The DH Boat is a plywood construction. It was a design project by a friend of mine, to see how big a boat he could build out of 2 sheets of 4 ft. x 8 ft. plywood.
The prototype boat is over 10 years old.

Details - Oars

D.H. in rowing position, perhaps sitting a little high, on a plastic bucket seat. Use a cushion for long distance rowing. The passenger, if any, should sit on the bottom, giving the rig more stability.

Home made oars can be a thing of beauty. These started out as two square sectioned pieces cut out of a 2x4 then shaped and had the blades (pieces of plywood) attached at the ends. The oarlocks were purchased, and are pinned to the oars. It is easier to row with the oarlocks pinned to the oars, but not as efficient because you can not feather (twist the oar horizontle) when doing the back stroke while rowing. For beginners pin oars are MUCH better. (my opinion)

Oars mounted in regular fashion. Note that the plywood blade is mounted on the aft side of the oar. It would work the other way, but it works better this way.

This photo reveals why the notch was put in the top of the transom. One can move a boat with a single oar over the stern. This is called sculling. These oars are not well suited for sculling. An oar used for sculling should be smooth on both sides. One twists the oar blade while moving it side to side when sculling. There is more to it than that, but that is a subject better delt with another time.
An oar over the stern can also work to steer the boat if you do not have a rudder or if the rudder is damaged or lost. It takes more muscle to steer with an oar than with a rudder. The mechanical advantage of the rudder makes it easier to use. However when steering with an oar one can actually row the stern around and achieve a very fast turn.

The oarlock's lower spike goes into a rowlock. These rowlocks were purchased with the oarlocks and fit together well (as they should.) They were the type to be mounted down in a deck. As there is no deck a wooden block was constructed, a hole to accept the rowlock was made and the whole assembly was screwed on to the side of the hull. There are other styles of rowlocks that screw or bolt directly to the side of the hull. They would have been easier to mount, but none were available when we built this boat, so we made do as you see here.
One can mount thole pins instead of using oarlocks and rowlocks and row like the Vikings did, or you can use a single thole pin and a loop of rope to keep the oar attached during the backstroke, or you can use a single thole pin and put a block on the oar with a hole in it for the thole pin to go through like Portugese fishermen in Nazare. As in much of boating there is much room for variation. All the variations work, but some are better in some situations than others.

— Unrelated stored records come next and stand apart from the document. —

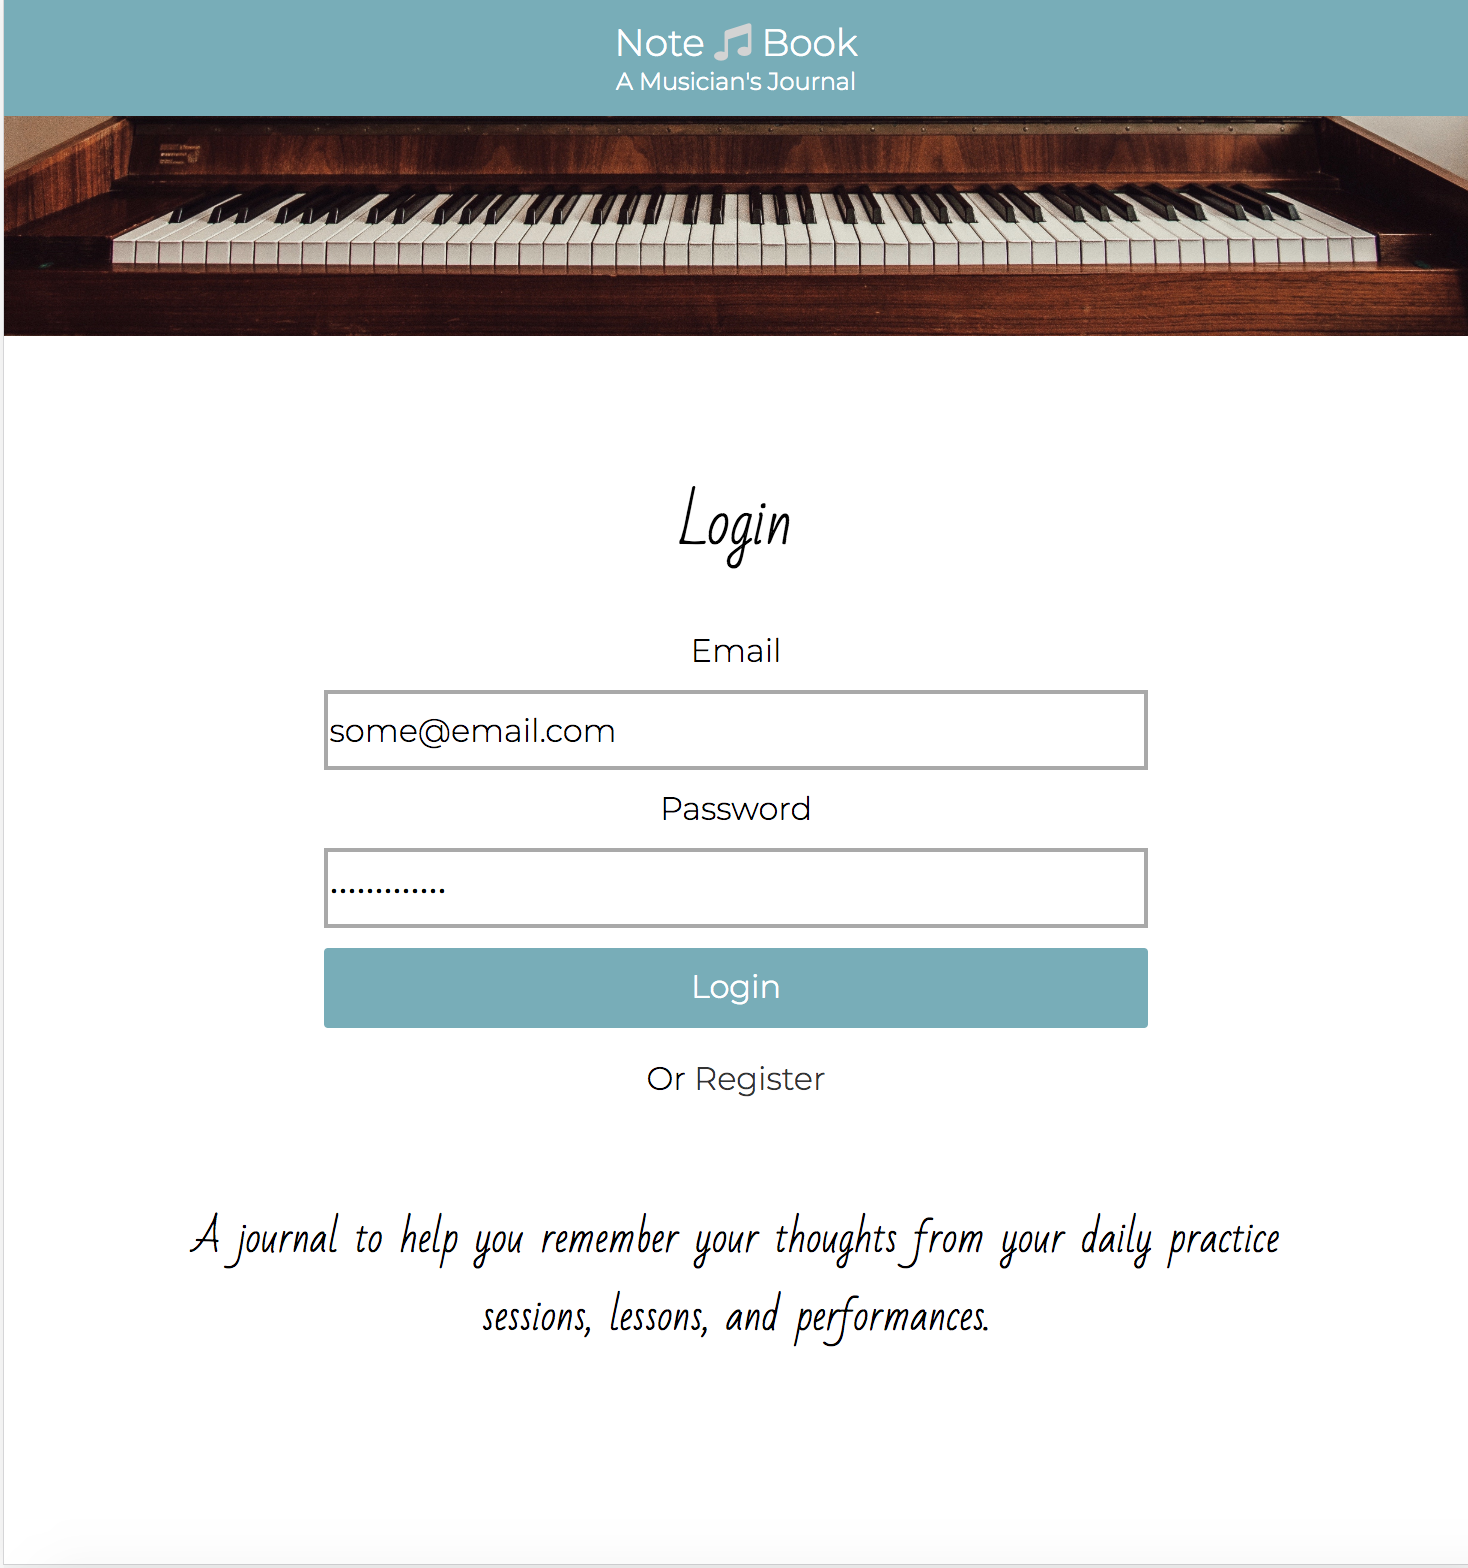
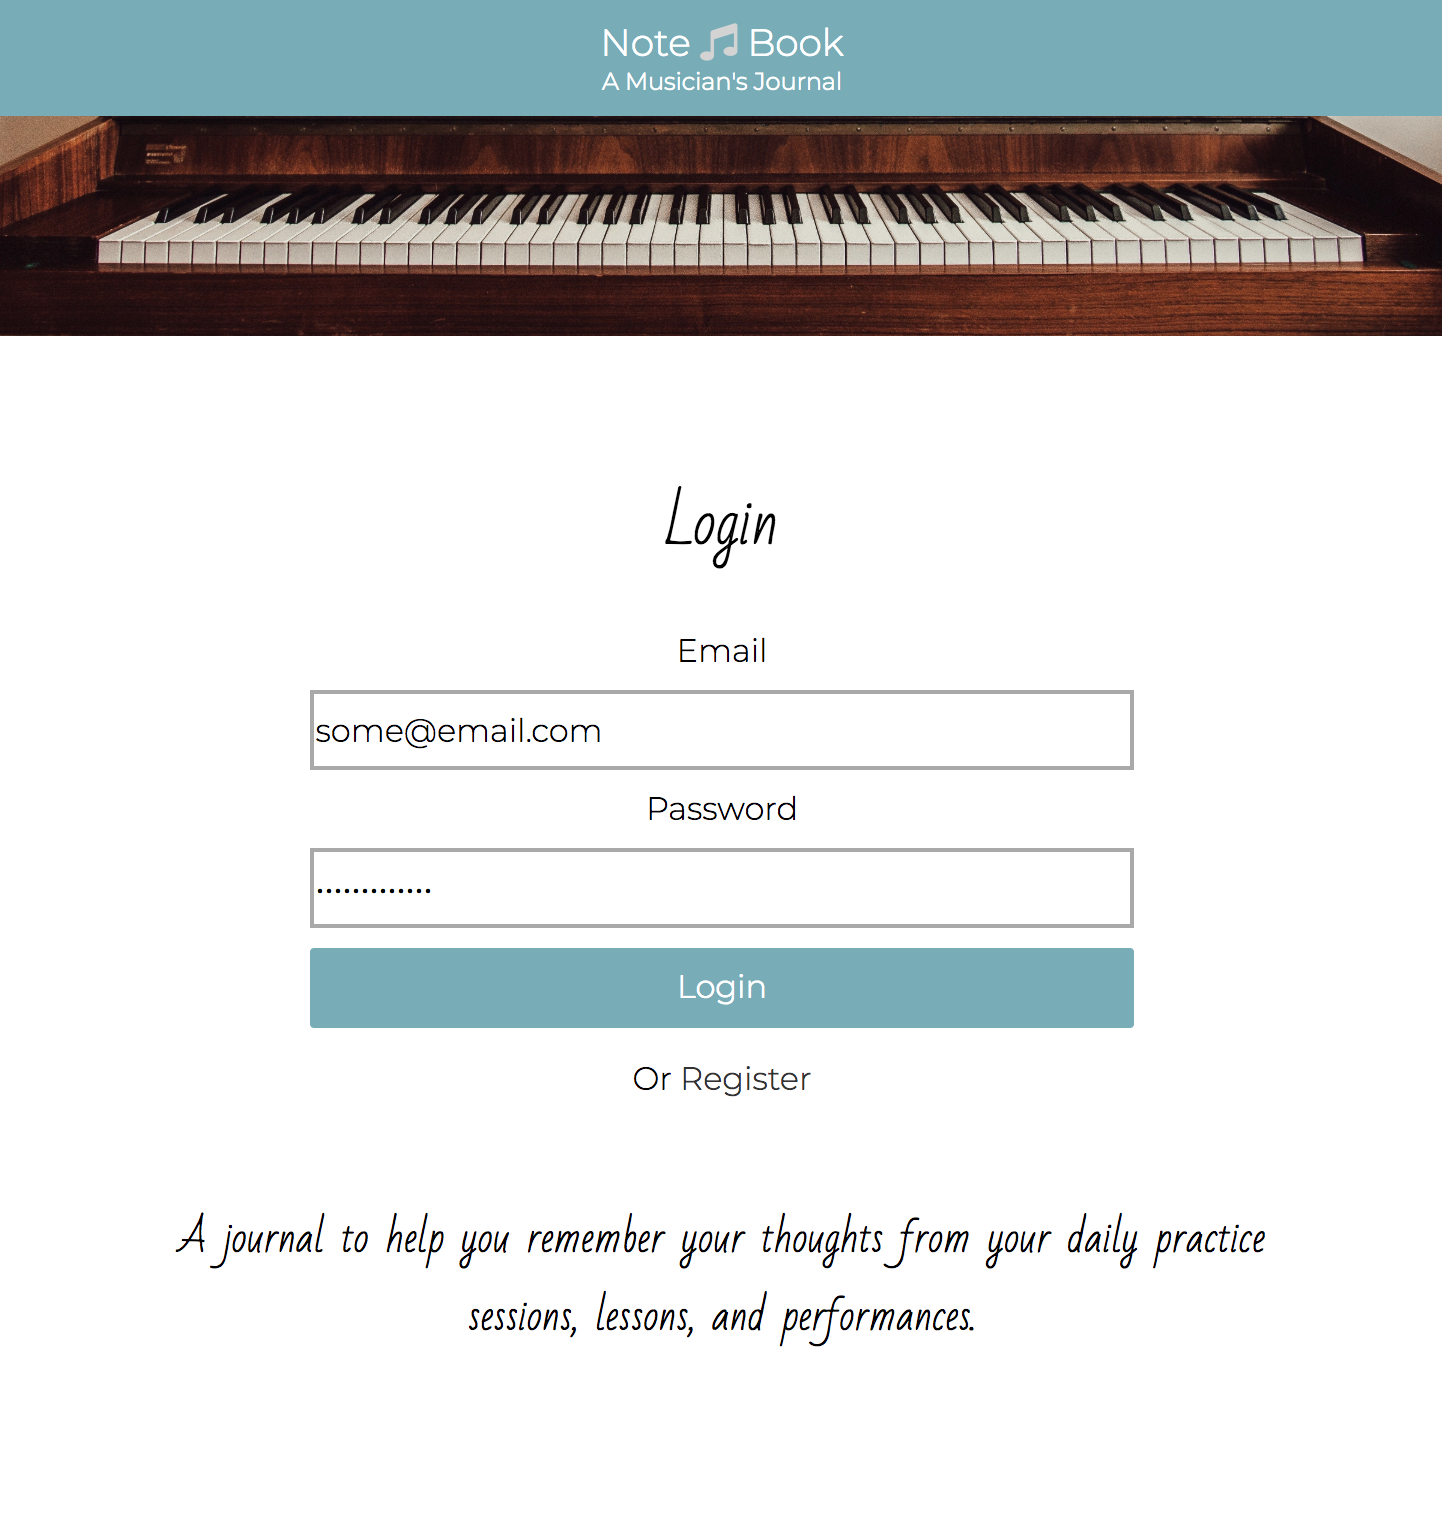
Add background img

diff --git a/js/portfolio.template.js b/js/portfolio.template.js
@@ -24,9 +24,9 @@ const portfolio_template = $(`<section class="section portfolio">
         be there to help guide you along.
          </p>
          <div class="project__links">
-            <div class="project__link"><a href="https://boiling-mountain-55806.herokuapp.com/">View Project</a></div>
-            <div class="project__link"><a href="https://github.com/velafarq/practica-app">View Client-Side Code</a></div>
-            <div class="project__link"><a href="https://github.com/velafarq/practica-api">View Server-Side Code</a></div>
+            <div class="project__link"><a  target="_blank" href="https://boiling-mountain-55806.herokuapp.com/">View Project</a></div>
+            <div class="project__link"><a  target="_blank" href="https://github.com/velafarq/practica-app">View Client-Side Code</a></div>
+            <div class="project__link"><a  target="_blank" href="https://github.com/velafarq/practica-api">View Server-Side Code</a></div>
          </div>
     </div>
   </div>
@@ -53,8 +53,8 @@ const portfolio_template = $(`<section class="section portfolio">
             useful experiences so that they can refer to later.
         </p>
         <div class="project__links">
-            <div class="project__link"><a href="https://calm-escarpment-51268.herokuapp.com/">View Project</a></div>
-            <div class="project__link"><a href="https://github.com/velafarq/note-book-app">View Code</a></div>
+            <div class="project__link"><a target="_blank" href="https://calm-escarpment-51268.herokuapp.com/">View Project</a></div>
+            <div class="project__link"><a target="_blank" href="https://github.com/velafarq/note-book-app">View Code</a></div>
         </div>
 
     </div>
@@ -77,8 +77,8 @@ const portfolio_template = $(`<section class="section portfolio">
         <p class="project__description">Key Ingredient uses Yummly's search API to generate different recipes based on a specific ingredient that the user searches.
         </p>
         <div class="project__links">
-            <div class="project__link"><a href="https://nervous-feynman-1b00ef.netlify.com/">View Project</a></div>
-            <div class="project__link"><a href="https://github.com/velafarq/Key-Ingredient">View Code</a></div>
+            <div class="project__link"><a target="_blank" href="https://nervous-feynman-1b00ef.netlify.com/">View Project</a></div>
+            <div class="project__link"><a target="_blank" href="https://github.com/velafarq/Key-Ingredient">View Code</a></div>
         </div>
     </div>
   </div>

diff --git a/js/about.template.js b/js/about.template.js
@@ -1,15 +1,20 @@
-const about_template = $(`<p class="about__body">My love for coding developed through my lifelong commitment for music making. 
-After receiving a degree in Music Performance in Boulder, CO,
+const about_template = $(`<section class="about"><p class="about__body">
+I was drawn to coding because of its huge scope for the imagination and similarities to creating musical harmonies.  
+After receiving a Bachelor's degree in Cello Performance in Boulder, CO,
 I decided to broaden my career and immerse myself in learning full stack development. 
-I was drawn to coding because of its huge scope for the imagination and similarities to creating music and how it can bring anyone together. 
-I love spending hours in front of my code until I create something cool and beautiful. When I’m not coding, I’m playing with my dog, in my music studio, practicing Bach
-or composing my next rock song, or I am questionably combining my Serbian and South African heritage in the
-kitchen, whipping up a tasty storm. Born in Belgrade, Serbia and raised in Cape Town, South Africa, I love traveling around the world, learning about other cultures and connecting with interesting people.
+
+I love spending hours in front of my code until I create something cool, beautiful, and functional. 
+
+Born in Belgrade, Serbia and raised in Cape Town, South Africa, I love traveling around the world, 
+learning about other cultures and connecting with interesting and creative people. My aim is to work in a collaborative team work 
+environment and to 
+interact with fellow team members in an inspirational and productive manner.
+ I strive to produce innovative code that is full of artistic energy.
 
 </p>
 
 <section class="connect">
-<p class="bigger-text connect__heading">I'd love to connect with you!</p>
+<p class="bigger-text connect__heading">I'd love to connect!</p>
 <div class="connect__icons">
     <a class="social" href="https://github.com/velafarq" target="_blank">
         <i class="large-icon social__icon fab fa-github"></i>
@@ -25,6 +30,8 @@ kitchen, whipping up a tasty storm. Born in Belgrade, Serbia and raised in Cape 
         <i class="large-icon social__icon fas fa-envelope"></i>
     </a>
 </div>
+</section>
+
 </section>
 
 `);

diff --git a/index.html b/index.html
@@ -7,7 +7,7 @@
     <meta http-equiv="X-UA-Compatible" content="ie=edge">
     <script src="https://ajax.googleapis.com/ajax/libs/jquery/3.3.1/jquery.min.js"></script>
     <link rel="stylesheet" href="./styles.css">
-    <link rel='shortcut icon' type='image/x-icon' href='./favicon.ico' />
+    <link rel='shortcut icon' type='image/png' href='./favicon.png' />
     <link rel="stylesheet" href="https://use.fontawesome.com/releases/v5.3.1/css/all.css" integrity="sha384-mzrmE5qonljUremFsqc01SB46JvROS7bZs3IO2EmfFsd15uHvIt+Y8vEf7N7fWAU"
         crossorigin="anonymous">
     <link rel="stylesheet" href="https://cdn.rawgit.com/konpa/devicon/df6431e323547add1b4cf45992913f15286456d3/devicon.min.css">
@@ -17,7 +17,7 @@
     <title>Vela Farquharson</title>
 </head>
 
-<body>
+<body class="background">
     <section class="flex-container">
         <header class="header">
             <nav class="header__nav">
@@ -37,17 +37,17 @@
                     About</a>
                 <div class="header__social">
                     <a class="social-header" href="https://github.com/velafarq" target="_blank">
-                        <i class="small-icon social__icon fab fa-github"></i>
+                        <i class="small-icon social__icon__bar fab fa-github"></i>
                     </a>
                     <a class="social-header" href="https://www.linkedin.com/in/velafarquharson/" target="_blank">
-                        <i class="small-icon social__icon fab fa-linkedin-in"></i>
+                        <i class="small-icon social__icon__bar fab fa-linkedin-in"></i>
                     </a>
                     <a class="social-header" href="https://twitter.com/velafarq" target="_blank">
-                        <i class="small-icon social__icon fab fa-twitter"></i>
+                        <i class="small-icon social__icon__bar fab fa-twitter"></i>
                     </a>
 
                     <a class="social-header" href="mailto:vela.mrdjen@gmail.com" target="_blank">
-                        <i class="small-icon social__icon fas fa-envelope"></i>
+                        <i class="small-icon social__icon__bar fas fa-envelope"></i>
                     </a>
                 </div>
 

diff --git a/styles.css b/styles.css
@@ -3,7 +3,7 @@
   padding: 0;
   /* box-sizing: border-box; */
   /* font-family: "Source Sans Pro", sans-serif; */
-  color: #444;
+  color: white;
   font-family: "Roboto Condensed", sans-serif;
   font-weight: lighter;
 }
@@ -16,7 +16,7 @@
   font-size: 20px;
 }
 .large-icon {
-  color: #7a7a7a;
+  color: white;
 }
 
 .bigger-text {
@@ -36,7 +36,7 @@
   padding-right: 20px;
   height: 100%;
   min-height: 500px;
-  background-color: rgba(4, 4, 122, 0.377);
+  background-color: rgba(4, 4, 122, 0.63);
 }
 
 .header__nav {
@@ -71,7 +71,9 @@
   margin: 35px;
   border: none;
 }
-
+.background {
+  background: url("./assets/IMG_6244.png") no-repeat fixed center;
+}
 .main {
   max-height: 100vh;
   margin: auto;
@@ -98,9 +100,18 @@
   justify-content: center;
   text-align: left;
 }
+.blurb {
+  max-width: 1100px;
+}
 
+.blurb p {
+  margin-top: 20px;
+  font-size: 30px;
+  color: white;
+}
 .project {
   box-sizing: border-box;
+
   padding: 10px;
 }
 
@@ -127,6 +138,7 @@
   padding: 20px;
   align-items: center;
   text-align: center;
+  font-size: 20px;
 }
 .project__img-container {
   flex: 1;
@@ -146,13 +158,22 @@
   margin: 5px;
   font-size: 10px;
 }
+
+.about {
+  max-width: 1100px;
+}
 .social {
   color: #363636;
   font-size: 2.5em;
   text-decoration: none;
-  margin: 20px;
+}
+.social__icon__bar {
+  transition: 0.4s;
 }
 
+.social__icon__bar:hover {
+  color: rgb(7, 59, 119);
+}
 .social__icon {
   transition: 0.4s;
 }
@@ -204,5 +225,5 @@
 
 .project__link:hover {
   cursor: pointer;
-  background-color: rgba(4, 4, 122, 0.863);
+  background-color: rgba(4, 4, 122, 0.63);
 }

diff --git a/js/home.template.js b/js/home.template.js
@@ -1,8 +1,11 @@
-const home_template = $(` <section class="section about bigger-text">
+const home_template = $(` 
+<section class="section blurb">
+    
 
-<div></div>
-<div>I am a full stack JavaScript developer based in Minneapolis.</div>
-<div>I love talking about coding with anyone, discovering interesting places in the Twin Cities, listening to jazz, and traveling the world.</div>
-<div></div>
-
+    <div>   
+        <p>I am a full stack JavaScript developer based in Minneapolis.</p>
+        <p>Having spent over 20 years of my life practicing music, I love to combine my love and skill for coding with music and the arts.</p>
+        <p>When I'm not coding, I'm out discovering interesting places around the Twin Cities, playing the cello, 
+        listening to jazz, and training my Golden Retreiver, Charlie Parker.</p>
+    </div>
 </section>`);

Detail of oars on Nazare fishing boat.

Model of a traditional fishing boat from Nazare, Portugal. It is rumored that these have traits of ancient Phonecian boats.

A Thole pin is a dowel of hard wood or metal sticking up from the side of a boat. If there are 2 thole pins the oars are placed between them to row. If there is a single thole pin the oars are plaed aft of the pin and some form of attachment such as a rope gromet or block attached to the oar with a hole for the thole pin is used to keep the oar from pulling away from it during the backstroke.

Click here to return to the whole hull pictures (DHBoatP1.htm).

Click here to return to the Hull Detail pictures (DHBoatP2.htm).

Click here to the Detail pictures - Leeboard - (DHBoatP3.htm).

Click here to the Detail pictures - Rudder - (DHBoatP4.htm).

Click here to the Detail pictures - Oars - this page - (DHBoatP5.htm).

Click here to return to the page with the Diagrams (DHBoatp1.htm).


Return to the boat building index page.

If you mail me about this page refer to page dhboatp5.htm